For more detail on the phenomenological method, see The Qualitative Methods Workbook (especially Part One)!


Kierkegaard once compared us with God and, of course, found us lacking. God is traditionally understood as being omniscient, omnipotent, and eternal. We, on the other hand, are abysmally ignorant, pitifully powerless, and all too mortal. Our limitations are clear.

We often wish we could be more like God, or at least like angels. Angels, supposedly, are not as ignorant or powerless as we are, and they are immortal! But, as Mark Twain pointed out, if we were angels, we wouldn't recognize ourselves. Angels do nothing but God's bidding. They can't help it. They simply live out God's plan for them, and for eternity no less!

Tables are more like angels than we are. Tables have a nature, a purpose, an essence, that we have given them. They are there to serve us in a certain way, like angels are there to serve God.

Woodchucks are like this, too. They also have a plan, a blueprint, if you like, in their genetics. They do what their instincts instruct them to do. They seldom require career counseling.

It may be dull to be an angel, or a table, or a woodchuck, but it sure is easy! You could say that their essences come before their existences: What they are comes before what they do.

But, say existentialists, this is not true for us. "Our existences precede our essences," as Sartre put it. I don't know what I'm here for until I've lived my life. My life, who I am, is not determined by God, by the laws of Nature, by my genetics, by my society, not even by my family. They each may provide the raw material for who I am, but it is how I choose to live that makes me what I am. I create myself.

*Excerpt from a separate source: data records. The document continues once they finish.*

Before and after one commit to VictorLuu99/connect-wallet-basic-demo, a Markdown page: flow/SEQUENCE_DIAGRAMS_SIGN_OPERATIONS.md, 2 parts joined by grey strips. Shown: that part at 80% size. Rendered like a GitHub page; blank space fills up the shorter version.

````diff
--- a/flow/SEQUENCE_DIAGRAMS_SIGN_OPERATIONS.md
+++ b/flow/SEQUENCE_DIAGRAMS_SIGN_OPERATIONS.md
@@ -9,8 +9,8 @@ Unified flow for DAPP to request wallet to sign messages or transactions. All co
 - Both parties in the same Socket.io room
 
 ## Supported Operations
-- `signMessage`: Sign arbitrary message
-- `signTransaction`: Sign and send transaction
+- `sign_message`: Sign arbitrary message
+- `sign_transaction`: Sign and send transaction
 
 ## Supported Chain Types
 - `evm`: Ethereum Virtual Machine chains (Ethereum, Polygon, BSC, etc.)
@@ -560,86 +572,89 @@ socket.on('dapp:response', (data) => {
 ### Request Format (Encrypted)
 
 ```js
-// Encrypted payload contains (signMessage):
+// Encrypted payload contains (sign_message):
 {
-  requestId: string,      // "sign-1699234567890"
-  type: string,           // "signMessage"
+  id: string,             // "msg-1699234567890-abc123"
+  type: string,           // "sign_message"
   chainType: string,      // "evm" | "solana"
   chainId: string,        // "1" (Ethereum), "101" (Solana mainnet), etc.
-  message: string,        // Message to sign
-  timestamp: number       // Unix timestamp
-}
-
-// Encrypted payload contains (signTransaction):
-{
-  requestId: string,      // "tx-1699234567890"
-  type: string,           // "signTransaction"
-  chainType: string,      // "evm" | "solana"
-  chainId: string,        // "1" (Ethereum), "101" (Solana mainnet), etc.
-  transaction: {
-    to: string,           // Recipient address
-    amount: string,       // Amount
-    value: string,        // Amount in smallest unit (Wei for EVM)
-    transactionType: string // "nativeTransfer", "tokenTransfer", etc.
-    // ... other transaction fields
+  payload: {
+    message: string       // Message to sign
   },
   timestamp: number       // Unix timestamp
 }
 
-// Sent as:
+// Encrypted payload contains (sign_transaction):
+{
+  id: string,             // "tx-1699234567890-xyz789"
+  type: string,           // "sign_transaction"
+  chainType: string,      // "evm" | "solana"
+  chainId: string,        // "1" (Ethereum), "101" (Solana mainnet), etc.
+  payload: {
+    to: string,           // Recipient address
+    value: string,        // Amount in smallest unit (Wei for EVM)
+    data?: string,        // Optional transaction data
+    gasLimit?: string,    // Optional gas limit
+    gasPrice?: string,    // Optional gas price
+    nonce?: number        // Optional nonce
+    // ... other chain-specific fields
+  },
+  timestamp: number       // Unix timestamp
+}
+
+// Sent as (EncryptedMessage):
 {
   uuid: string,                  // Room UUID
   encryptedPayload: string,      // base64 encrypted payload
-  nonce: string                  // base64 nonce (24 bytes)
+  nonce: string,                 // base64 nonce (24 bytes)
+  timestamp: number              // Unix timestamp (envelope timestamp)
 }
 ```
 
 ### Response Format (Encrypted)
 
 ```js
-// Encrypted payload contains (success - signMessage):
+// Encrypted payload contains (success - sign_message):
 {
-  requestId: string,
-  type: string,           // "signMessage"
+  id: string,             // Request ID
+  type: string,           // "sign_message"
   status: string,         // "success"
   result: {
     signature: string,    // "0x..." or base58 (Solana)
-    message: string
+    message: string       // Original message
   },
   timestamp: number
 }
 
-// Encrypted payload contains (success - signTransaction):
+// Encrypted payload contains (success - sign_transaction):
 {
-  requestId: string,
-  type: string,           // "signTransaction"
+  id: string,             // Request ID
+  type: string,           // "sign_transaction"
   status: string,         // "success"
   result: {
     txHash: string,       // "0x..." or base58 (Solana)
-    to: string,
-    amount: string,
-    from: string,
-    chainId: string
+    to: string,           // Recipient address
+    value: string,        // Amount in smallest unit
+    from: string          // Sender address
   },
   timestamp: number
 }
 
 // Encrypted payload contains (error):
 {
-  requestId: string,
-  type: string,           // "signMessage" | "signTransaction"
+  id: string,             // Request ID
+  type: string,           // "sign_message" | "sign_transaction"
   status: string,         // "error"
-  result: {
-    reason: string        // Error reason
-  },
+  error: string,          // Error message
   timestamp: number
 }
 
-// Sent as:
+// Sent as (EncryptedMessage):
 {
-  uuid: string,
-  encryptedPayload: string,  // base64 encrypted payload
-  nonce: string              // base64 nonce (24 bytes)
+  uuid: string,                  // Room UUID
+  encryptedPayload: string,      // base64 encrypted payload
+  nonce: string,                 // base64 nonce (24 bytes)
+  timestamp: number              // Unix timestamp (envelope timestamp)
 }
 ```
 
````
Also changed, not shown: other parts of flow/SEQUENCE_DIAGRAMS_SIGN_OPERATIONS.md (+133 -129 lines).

If the scientist is the model of humanity for George Kelly and cognitive psychologists, the artist is the model for existentialists.

You could say that the essence of humanity -- the thing that we all share, and makes us distinct from anything else in the world -- is our lack of essence, our "no-thing-ness," our freedom. We cannot be captured by a philosophical system or a psychological theory; we cannot be reduced to physical and chemical processes; our futures cannot be predicted with social statistics. Some of us are men, some are women; some are black, some are white; some come from one culture, some from another; some have one imperfection, some another. The "raw materials" differ dramatically, but we all share the task of making ourselves.


Binswanger has adopted the terms and concepts introduced by the philosopher Martin Heidegger. The first and foremost term is Dasein, which many existentialists use to refer to human existence. Literally, it means "being there," but it carries quite a few more subtle connotations: The ordinary German use of the word suggests continuing existence, persistence, survival. Also, the emphasis is on the "da" or "there," and so has the sense of being in the middle of it all, in the thick of things. The "da" also carries the sense of being there as opposed to being here, as if we were not quite where we belonged, and were straining towards somewhere else.

Although no precise translation exists, many people use the word existence, or human existence. Existence derives from the Latin ex-sistare, meaning to come, step, or stand out or forth. As you can see, that carries some of the same subtle meanings as Dasein: being different, moving beyond oneself, becoming.

There are still other names for Dasein. Heidegger referred to Dasein as an openness (Lichtung), such as a meadow, an openness in the forest, since it is Dasein that permits the world to reveal itself. Sartre also acknowledges this sense of openness, by referring to human existence as nothingness. Like a hole can only exist in contrast to something solid, Dasein stands out in sharp contrast to the "thickness" of everything else.

The main quality of Dasein, according to Heidegger, is care (Sorge). "Being there" is never a matter of indifference. We are involved in the world, in others, and in ourselves. We are committed to or engaged in life. We can do many things, but not to care is not one of them.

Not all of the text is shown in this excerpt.